--- The task ---
Below are records. Find each line in them that holds the word "ActivatedRoute" and copy it.

--- Input material ---
⟨
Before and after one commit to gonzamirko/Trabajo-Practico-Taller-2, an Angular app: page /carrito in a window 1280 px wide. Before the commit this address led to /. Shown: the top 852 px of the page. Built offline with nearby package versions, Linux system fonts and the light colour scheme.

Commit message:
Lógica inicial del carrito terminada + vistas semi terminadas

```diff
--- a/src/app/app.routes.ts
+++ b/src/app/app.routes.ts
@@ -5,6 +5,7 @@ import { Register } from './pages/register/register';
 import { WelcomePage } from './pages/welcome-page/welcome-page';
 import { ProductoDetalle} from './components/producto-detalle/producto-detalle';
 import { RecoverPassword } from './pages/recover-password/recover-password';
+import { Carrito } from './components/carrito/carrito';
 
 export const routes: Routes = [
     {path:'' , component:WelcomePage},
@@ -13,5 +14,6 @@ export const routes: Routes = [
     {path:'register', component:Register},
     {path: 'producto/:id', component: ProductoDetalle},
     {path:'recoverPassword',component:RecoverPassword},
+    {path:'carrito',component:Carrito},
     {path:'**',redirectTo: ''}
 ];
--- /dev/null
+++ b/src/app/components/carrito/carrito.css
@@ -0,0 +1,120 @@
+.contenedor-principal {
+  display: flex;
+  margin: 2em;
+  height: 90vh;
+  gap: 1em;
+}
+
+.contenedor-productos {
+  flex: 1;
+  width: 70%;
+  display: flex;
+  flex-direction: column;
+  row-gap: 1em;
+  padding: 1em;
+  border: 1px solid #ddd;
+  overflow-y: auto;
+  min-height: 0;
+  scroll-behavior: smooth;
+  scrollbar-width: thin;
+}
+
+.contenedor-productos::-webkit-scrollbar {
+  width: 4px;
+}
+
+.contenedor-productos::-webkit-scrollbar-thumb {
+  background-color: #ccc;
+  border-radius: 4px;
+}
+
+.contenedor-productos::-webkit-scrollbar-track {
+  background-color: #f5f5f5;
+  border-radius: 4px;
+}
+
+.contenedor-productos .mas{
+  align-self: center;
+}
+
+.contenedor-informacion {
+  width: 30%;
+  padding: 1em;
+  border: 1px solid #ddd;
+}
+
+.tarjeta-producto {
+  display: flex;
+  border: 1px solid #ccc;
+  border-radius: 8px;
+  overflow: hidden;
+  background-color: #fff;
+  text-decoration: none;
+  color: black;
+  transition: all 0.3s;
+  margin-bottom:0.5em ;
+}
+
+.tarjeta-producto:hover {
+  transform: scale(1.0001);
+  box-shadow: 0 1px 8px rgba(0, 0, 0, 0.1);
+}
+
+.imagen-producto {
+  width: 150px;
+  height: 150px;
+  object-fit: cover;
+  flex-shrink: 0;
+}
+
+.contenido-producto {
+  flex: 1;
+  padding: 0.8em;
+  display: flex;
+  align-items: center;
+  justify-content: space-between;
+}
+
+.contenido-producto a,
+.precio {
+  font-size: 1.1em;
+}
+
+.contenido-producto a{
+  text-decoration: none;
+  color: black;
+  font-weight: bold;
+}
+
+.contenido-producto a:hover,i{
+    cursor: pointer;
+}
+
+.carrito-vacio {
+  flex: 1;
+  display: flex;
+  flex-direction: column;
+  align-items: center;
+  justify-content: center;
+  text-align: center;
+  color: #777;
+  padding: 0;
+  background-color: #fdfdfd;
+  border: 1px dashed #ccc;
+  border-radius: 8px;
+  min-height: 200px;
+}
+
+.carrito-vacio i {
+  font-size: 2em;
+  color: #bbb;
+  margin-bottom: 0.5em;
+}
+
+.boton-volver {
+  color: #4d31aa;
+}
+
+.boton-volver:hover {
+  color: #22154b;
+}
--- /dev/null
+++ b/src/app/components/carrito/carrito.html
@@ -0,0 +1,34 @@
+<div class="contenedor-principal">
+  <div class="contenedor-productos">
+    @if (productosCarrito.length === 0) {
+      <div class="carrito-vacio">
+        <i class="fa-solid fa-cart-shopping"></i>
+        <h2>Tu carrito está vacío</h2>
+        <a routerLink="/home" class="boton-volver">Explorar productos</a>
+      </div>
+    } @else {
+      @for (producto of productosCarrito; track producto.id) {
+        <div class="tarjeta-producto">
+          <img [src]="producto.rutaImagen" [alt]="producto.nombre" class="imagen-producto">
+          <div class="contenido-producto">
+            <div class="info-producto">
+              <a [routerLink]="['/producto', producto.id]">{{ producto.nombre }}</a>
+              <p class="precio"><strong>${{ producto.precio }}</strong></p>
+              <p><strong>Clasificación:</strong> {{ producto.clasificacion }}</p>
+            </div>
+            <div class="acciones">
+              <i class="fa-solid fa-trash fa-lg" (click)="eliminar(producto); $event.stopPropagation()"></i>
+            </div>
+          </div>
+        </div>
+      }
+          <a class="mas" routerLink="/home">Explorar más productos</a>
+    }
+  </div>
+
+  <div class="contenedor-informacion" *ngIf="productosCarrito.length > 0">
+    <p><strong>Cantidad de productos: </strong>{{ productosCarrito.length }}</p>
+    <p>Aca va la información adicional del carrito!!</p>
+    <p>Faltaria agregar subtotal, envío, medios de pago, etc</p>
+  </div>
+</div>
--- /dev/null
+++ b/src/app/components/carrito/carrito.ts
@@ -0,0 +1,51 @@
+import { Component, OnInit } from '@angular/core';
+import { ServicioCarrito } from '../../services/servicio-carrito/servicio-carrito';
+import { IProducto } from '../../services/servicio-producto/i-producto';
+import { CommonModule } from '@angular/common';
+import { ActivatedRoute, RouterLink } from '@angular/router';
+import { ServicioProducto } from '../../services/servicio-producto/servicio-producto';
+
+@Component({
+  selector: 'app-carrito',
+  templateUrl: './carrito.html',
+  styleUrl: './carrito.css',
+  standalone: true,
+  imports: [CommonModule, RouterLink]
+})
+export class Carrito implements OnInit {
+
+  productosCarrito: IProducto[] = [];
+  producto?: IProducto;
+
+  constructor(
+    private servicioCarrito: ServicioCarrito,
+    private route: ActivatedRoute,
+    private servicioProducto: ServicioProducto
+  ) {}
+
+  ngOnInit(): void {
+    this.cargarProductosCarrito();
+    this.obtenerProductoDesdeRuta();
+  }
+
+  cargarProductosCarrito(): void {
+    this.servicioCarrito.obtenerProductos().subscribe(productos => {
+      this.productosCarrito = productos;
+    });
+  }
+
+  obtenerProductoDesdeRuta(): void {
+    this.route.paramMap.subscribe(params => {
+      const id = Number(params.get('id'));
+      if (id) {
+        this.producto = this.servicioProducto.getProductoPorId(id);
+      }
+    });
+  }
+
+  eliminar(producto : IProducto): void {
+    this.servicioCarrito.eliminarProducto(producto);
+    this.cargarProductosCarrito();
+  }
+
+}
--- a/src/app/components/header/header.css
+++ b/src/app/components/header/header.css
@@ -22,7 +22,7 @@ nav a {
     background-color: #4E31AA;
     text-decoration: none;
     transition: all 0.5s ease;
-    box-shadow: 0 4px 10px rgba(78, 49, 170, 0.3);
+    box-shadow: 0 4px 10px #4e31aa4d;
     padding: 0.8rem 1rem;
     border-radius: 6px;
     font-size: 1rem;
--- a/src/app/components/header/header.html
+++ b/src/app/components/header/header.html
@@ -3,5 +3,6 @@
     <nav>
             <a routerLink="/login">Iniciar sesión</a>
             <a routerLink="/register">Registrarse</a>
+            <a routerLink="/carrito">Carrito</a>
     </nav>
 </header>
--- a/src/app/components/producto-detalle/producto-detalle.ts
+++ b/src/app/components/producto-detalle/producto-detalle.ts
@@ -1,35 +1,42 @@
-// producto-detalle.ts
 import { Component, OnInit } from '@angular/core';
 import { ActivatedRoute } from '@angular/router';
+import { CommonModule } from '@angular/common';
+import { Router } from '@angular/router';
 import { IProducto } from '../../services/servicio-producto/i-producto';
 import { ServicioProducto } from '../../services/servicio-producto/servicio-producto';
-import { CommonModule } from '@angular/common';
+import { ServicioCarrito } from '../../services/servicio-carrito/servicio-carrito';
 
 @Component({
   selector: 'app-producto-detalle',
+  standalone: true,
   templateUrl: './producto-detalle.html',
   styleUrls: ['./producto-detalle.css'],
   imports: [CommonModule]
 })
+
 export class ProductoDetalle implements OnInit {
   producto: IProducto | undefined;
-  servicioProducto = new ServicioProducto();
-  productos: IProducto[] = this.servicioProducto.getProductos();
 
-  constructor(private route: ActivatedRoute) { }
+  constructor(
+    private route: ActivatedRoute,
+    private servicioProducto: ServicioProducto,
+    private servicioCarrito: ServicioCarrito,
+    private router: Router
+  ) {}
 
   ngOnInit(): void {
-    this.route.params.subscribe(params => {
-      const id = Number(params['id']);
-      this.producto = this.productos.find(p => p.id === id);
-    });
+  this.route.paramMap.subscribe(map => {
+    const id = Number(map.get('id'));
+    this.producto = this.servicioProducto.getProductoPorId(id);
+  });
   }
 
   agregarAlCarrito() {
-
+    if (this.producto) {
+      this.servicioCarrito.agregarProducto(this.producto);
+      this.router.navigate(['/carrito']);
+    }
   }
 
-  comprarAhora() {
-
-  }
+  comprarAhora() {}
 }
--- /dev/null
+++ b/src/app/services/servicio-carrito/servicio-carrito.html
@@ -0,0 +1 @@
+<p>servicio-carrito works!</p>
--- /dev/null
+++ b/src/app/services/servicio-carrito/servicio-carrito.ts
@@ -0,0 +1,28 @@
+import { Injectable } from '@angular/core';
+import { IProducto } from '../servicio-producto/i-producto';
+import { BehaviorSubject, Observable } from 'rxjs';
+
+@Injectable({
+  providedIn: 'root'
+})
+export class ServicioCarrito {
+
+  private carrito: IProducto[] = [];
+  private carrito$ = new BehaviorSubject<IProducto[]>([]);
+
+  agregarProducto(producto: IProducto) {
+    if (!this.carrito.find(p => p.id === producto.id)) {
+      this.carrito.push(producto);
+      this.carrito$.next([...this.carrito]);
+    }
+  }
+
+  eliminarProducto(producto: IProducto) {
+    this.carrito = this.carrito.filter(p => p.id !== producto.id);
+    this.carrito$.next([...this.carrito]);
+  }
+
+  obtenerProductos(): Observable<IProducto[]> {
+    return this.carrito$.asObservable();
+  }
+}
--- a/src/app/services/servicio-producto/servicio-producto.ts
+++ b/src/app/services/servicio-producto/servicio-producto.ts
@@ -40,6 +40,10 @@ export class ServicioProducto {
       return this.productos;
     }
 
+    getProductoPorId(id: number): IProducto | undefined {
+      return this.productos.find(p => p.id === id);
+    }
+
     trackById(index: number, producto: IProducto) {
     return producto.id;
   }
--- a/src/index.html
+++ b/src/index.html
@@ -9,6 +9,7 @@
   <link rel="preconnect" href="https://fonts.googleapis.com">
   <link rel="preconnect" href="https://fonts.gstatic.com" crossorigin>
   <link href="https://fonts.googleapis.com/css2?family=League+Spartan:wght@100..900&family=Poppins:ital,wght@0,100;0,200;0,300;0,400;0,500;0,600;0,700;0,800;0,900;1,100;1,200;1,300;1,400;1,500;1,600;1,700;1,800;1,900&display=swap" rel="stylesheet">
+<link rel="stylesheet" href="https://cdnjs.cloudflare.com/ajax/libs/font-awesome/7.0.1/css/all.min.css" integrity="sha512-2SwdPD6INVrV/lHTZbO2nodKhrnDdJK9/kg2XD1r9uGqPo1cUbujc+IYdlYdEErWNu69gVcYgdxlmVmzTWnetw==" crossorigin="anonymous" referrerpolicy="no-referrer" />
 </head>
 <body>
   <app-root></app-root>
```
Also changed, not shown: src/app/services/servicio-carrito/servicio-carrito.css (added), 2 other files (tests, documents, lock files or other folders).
⟩
--- Result of this exercise ---
+import { ActivatedRoute, RouterLink } from '@angular/router';
+    private route: ActivatedRoute,
 import { ActivatedRoute } from '@angular/router';
-  constructor(private route: ActivatedRoute) { }
+    private route: ActivatedRoute,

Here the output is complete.